“Youth who report that a parent or sibling had deployed also reported higher odds of experiencing sadness, hopelessness, depressive symptoms and suicidal ideation compared to youth who reported no family deployments,” it added.
In the United States, an estimated 5% of children with a parent serving are LGBTQIA.
Those under 18 with a parent serving are 34% more prone to anxiety symptoms, while thay have 17% higher odds of seriously contemplating suicide and 36% higher odds of attempting to end their life compared to their peers.
The attempted suicide percentage goes up between the 18- 24-age group, with 45% more likely to try it. However, the anxiety or depression level does not see a spike.
The study recommended that “providers working on military bases or with TRICARE should provide LGBTQ+ competency training for all of their staff”.
“Additionally, mental health providers not explicitly connected to the military must be prepared to understand the impact that a parent’s military service can have on their child’s mental health, especially for youth who are not living on or connected to military bases and services and whose military connections and stressors may not be as apparent,” it added.
Meanwhile, the military has taken steps to seek and support families with LGBTQIA children.

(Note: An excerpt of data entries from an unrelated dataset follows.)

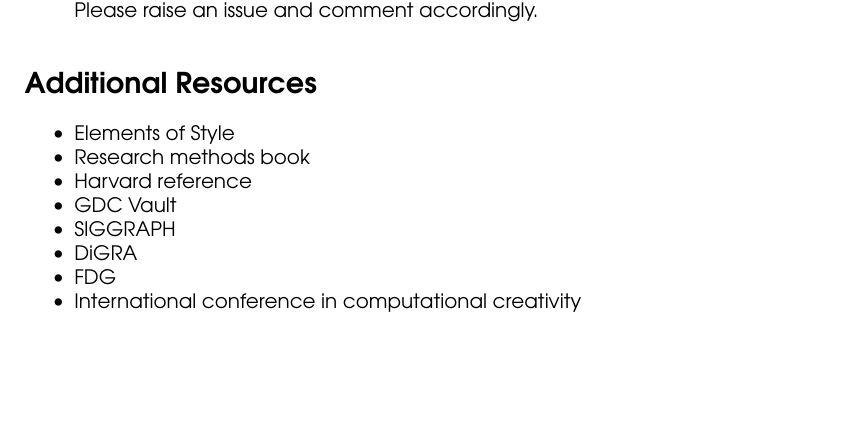
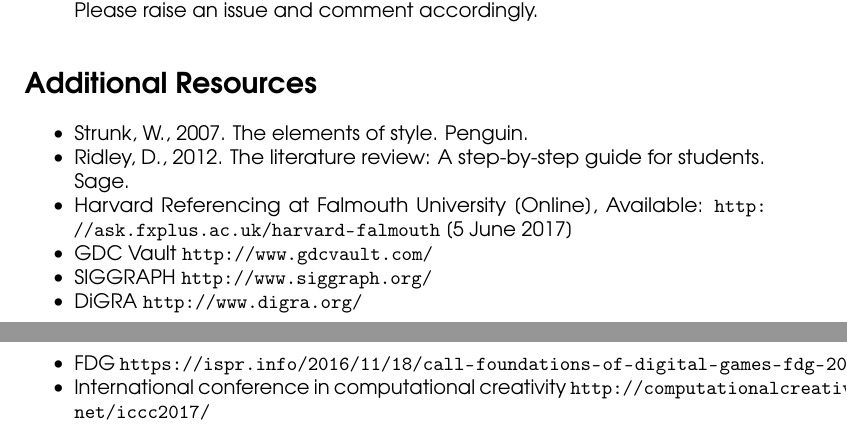
Before and after one commit to Falmouth-Games-Academy/ba-assignment-briefs, a LaTeX document (gam250_1/gam250_1.tex): part of page 2 of 3 before the commit and two parts of pages 2 and 3 of 4 after it, the two joined at a grey line, cut so that both start at the same text, the shorter picture padded with empty space. Compiled offline with pdfLaTeX.

Commit message:
Added unformated references

```diff
--- a/gam250_1/gam250_1.tex
+++ b/gam250_1/gam250_1.tex
@@ -111,14 +111,14 @@ Writing takes practice so make sure that you take feedback from your tutor and i
 \section*{Additional Resources}
 
 \begin{itemize}
-     \item Elements of Style
-     \item Research methods book
-     \item Harvard reference
-     \item GDC Vault
-     \item SIGGRAPH
-     \item DiGRA
-     \item FDG
-     \item International conference in computational creativity
+     \item Strunk, W., 2007. The elements of style. Penguin.
+     \item Ridley, D., 2012. The literature review: A step-by-step guide for students. Sage.
+     \item Harvard Referencing at Falmouth University [Online], Available: \url{http://ask.fxplus.ac.uk/harvard-falmouth} [5 June 2017]
+     \item GDC Vault \url{http://www.gdcvault.com/}
+     \item SIGGRAPH \url{http://www.siggraph.org/}
+     \item DiGRA \url{http://www.digra.org/}
+     \item FDG \url{https://ispr.info/2016/11/18/call-foundations-of-digital-games-fdg-2017/}
+     \item International conference in computational creativity \url{http://computationalcreativity.net/iccc2017/}
 
 
 \end{itemize}
```
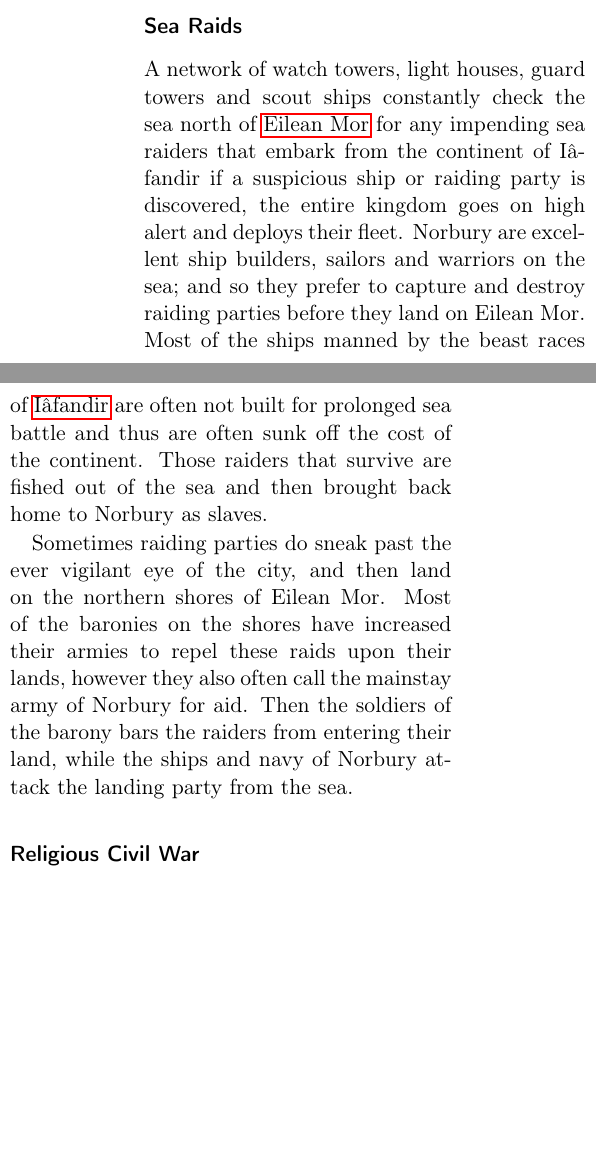
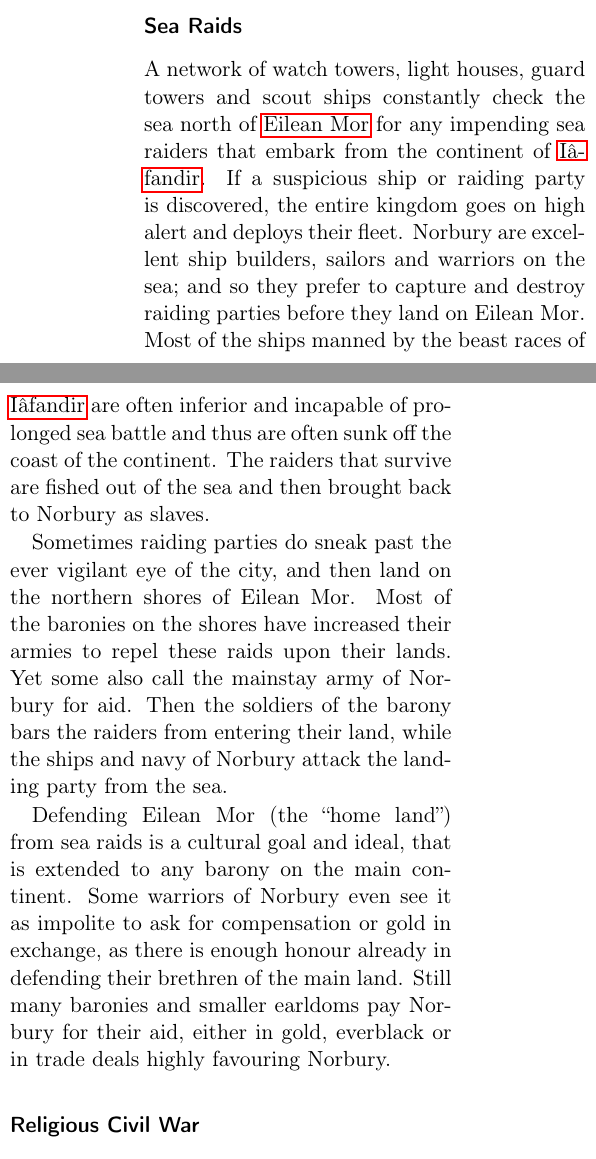
Before and after one commit to n0la/wayfaerersguide-everblack, a LaTeX thesis (wayfaerersguide-everblack.tex, which reads chapters/citykingdoms/norbury.tex): two parts of the columns of page 74 of 134, joined at a grey line, cut so that both start at the same text, the shorter picture padded with empty space. Compiled offline with pdfLaTeX.

Commit message:
spelling fixes, and fixed criticism from rfuentess

```diff
--- a/chapters/citykingdoms/norbury.tex
+++ b/chapters/citykingdoms/norbury.tex
@@ -65,21 +65,29 @@ towers and outlooks that notify the villages of impending raids.
 
 A network of watch towers, light houses, guard towers and scout ships
 constantly check the sea north of \nameref{sec:Eilean Mor} for any impending
-sea raiders that embark from the continent of Iâfandir if a suspicious ship or
-raiding party is discovered, the entire kingdom goes on high alert and deploys
-their fleet. Norbury are excellent ship builders, sailors and warriors on the
-sea; and so they prefer to capture and destroy raiding parties before they
-land on Eilean Mor. Most of the ships manned by the beast races of
-\nameref{sec:Iafandir} are often not built for prolonged sea battle and thus
-are often sunk off the cost of the continent. Those raiders that survive are
-fished out of the sea and then brought back home to Norbury as slaves.
+sea raiders that embark from the continent of \nameref{sec:Iafandir}. If a
+suspicious ship or raiding party is discovered, the entire kingdom goes on
+high alert and deploys their fleet. Norbury are excellent ship builders,
+sailors and warriors on the sea; and so they prefer to capture and destroy
+raiding parties before they land on Eilean Mor. Most of the ships manned by
+the beast races of \nameref{sec:Iafandir} are often inferior and incapable of
+prolonged sea battle and thus are often sunk off the coast of the
+continent. The raiders that survive are fished out of the sea and then brought
+back to Norbury as slaves.
 
 Sometimes raiding parties do sneak past the ever vigilant eye of the city,
 and then land on the northern shores of Eilean Mor. Most of the baronies
 on the shores have increased their armies to repel these raids upon their
-lands, however they also often call the mainstay army of Norbury for aid.
-Then the soldiers of the barony bars the raiders from entering their land,
-while the ships and navy of Norbury attack the landing party from the sea.
+lands. Yet some also call the mainstay army of Norbury for aid. Then the
+soldiers of the barony bars the raiders from entering their land, while the
+ships and navy of Norbury attack the landing party from the sea.
+
+Defending Eilean Mor (the ``home land'') from sea raids is a cultural goal and
+ideal, that is extended to any barony on the main continent. Some warriors of
+Norbury even see it as impolite to ask for compensation or gold in exchange,
+as there is enough honour already in defending their brethren of the main
+land. Still many baronies and smaller earldoms pay Norbury for their aid,
+either in gold, everblack or in trade deals highly favouring Norbury.
 
 \subsubsection{Religious Civil War}
 \label{sec:Religious Civil War}
```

It was more visible in states that okayed the controversial laws regarding the inclusion of transgender people.
Earlier in March, the US Air Force offered medical and legal counselling for families in states that criminalized parents taking steps to help children reaffirm their gender.
“The health, care and resilience of our DAF personnel and their families is not just our top priority — it’s essential to our ability to accomplish the mission,” said Air Force Undersecretary Gina Ortiz Jones. “We are closely tracking state laws and legislation to ensure we prepare for and mitigate effects to our airmen, guardians and their families. Medical, legal resources, and various assistance are available for those who need them.”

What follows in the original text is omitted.